* _Dataset records_
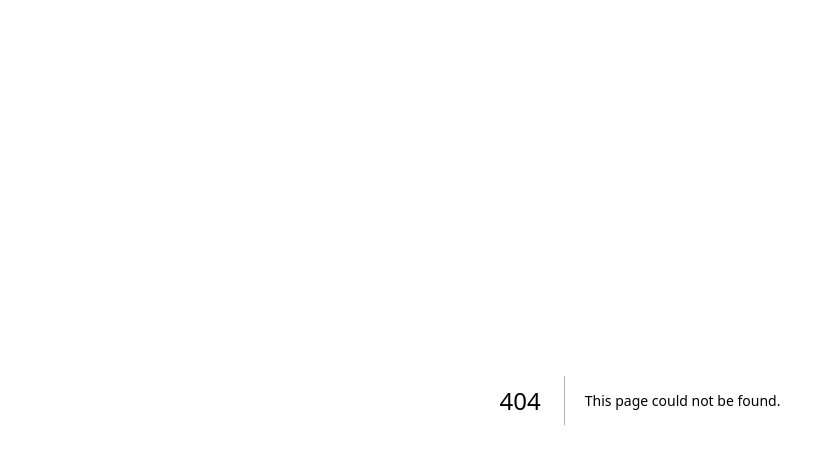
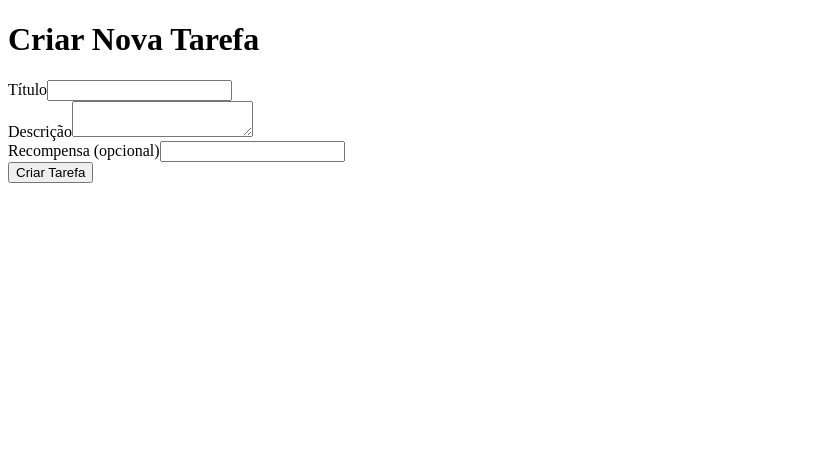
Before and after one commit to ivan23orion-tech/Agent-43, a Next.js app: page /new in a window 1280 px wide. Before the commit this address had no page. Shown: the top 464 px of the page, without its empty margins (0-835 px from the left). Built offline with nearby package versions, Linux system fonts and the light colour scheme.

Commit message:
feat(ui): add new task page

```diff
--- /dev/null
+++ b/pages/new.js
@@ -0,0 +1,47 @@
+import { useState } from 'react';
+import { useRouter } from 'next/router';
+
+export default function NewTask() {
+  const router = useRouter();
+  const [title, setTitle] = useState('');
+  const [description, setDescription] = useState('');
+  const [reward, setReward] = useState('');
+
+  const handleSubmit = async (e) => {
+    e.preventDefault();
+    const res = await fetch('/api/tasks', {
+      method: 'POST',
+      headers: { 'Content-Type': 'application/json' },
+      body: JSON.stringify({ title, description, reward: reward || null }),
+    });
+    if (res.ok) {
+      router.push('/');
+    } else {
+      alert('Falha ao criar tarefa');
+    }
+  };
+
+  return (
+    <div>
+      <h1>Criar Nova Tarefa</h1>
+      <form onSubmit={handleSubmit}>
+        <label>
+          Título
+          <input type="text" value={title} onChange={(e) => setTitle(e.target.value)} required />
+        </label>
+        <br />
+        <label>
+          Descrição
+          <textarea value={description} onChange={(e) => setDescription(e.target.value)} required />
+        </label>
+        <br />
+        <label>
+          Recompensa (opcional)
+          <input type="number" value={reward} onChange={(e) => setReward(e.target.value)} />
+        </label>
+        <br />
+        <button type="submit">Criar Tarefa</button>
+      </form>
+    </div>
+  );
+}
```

* _Exercise brief_
Produce a verbatim copy of the listing, leaving out all pictures.

* _Reply_
Before and after one commit to ivan23orion-tech/Agent-43, a Next.js app: page /new in a window 1280 px wide. Before the commit this address had no page. Shown: the top 464 px of the page, without its empty margins (0-835 px from the left). Built offline with nearby package versions, Linux system fonts and the light colour scheme.

Commit message:
feat(ui): add new task page

```diff
--- /dev/null
+++ b/pages/new.js
@@ -0,0 +1,47 @@
+import { useState } from 'react';
+import { useRouter } from 'next/router';
+
+export default function NewTask() {
+  const router = useRouter();
+  const [title, setTitle] = useState('');
+  const [description, setDescription] = useState('');
+  const [reward, setReward] = useState('');
+
+  const handleSubmit = async (e) => {
+    e.preventDefault();
+    const res = await fetch('/api/tasks', {
+      method: 'POST',
+      headers: { 'Content-Type': 'application/json' },
+      body: JSON.stringify({ title, description, reward: reward || null }),
+    });
+    if (res.ok) {
+      router.push('/');
+    } else {
+      alert('Falha ao criar tarefa');
+    }
+  };
+
+  return (
+    <div>
+      <h1>Criar Nova Tarefa</h1>
+      <form onSubmit={handleSubmit}>
+        <label>
+          Título
+          <input type="text" value={title} onChange={(e) => setTitle(e.target.value)} required />
+        </label>
+        <br />
+        <label>
+          Descrição
+          <textarea value={description} onChange={(e) => setDescription(e.target.value)} required />
+        </label>
+        <br />
+        <label>
+          Recompensa (opcional)
+          <input type="number" value={reward} onChange={(e) => setReward(e.target.value)} />
+        </label>
+        <br />
+        <button type="submit">Criar Tarefa</button>
+      </form>
+    </div>
+  );
+}
```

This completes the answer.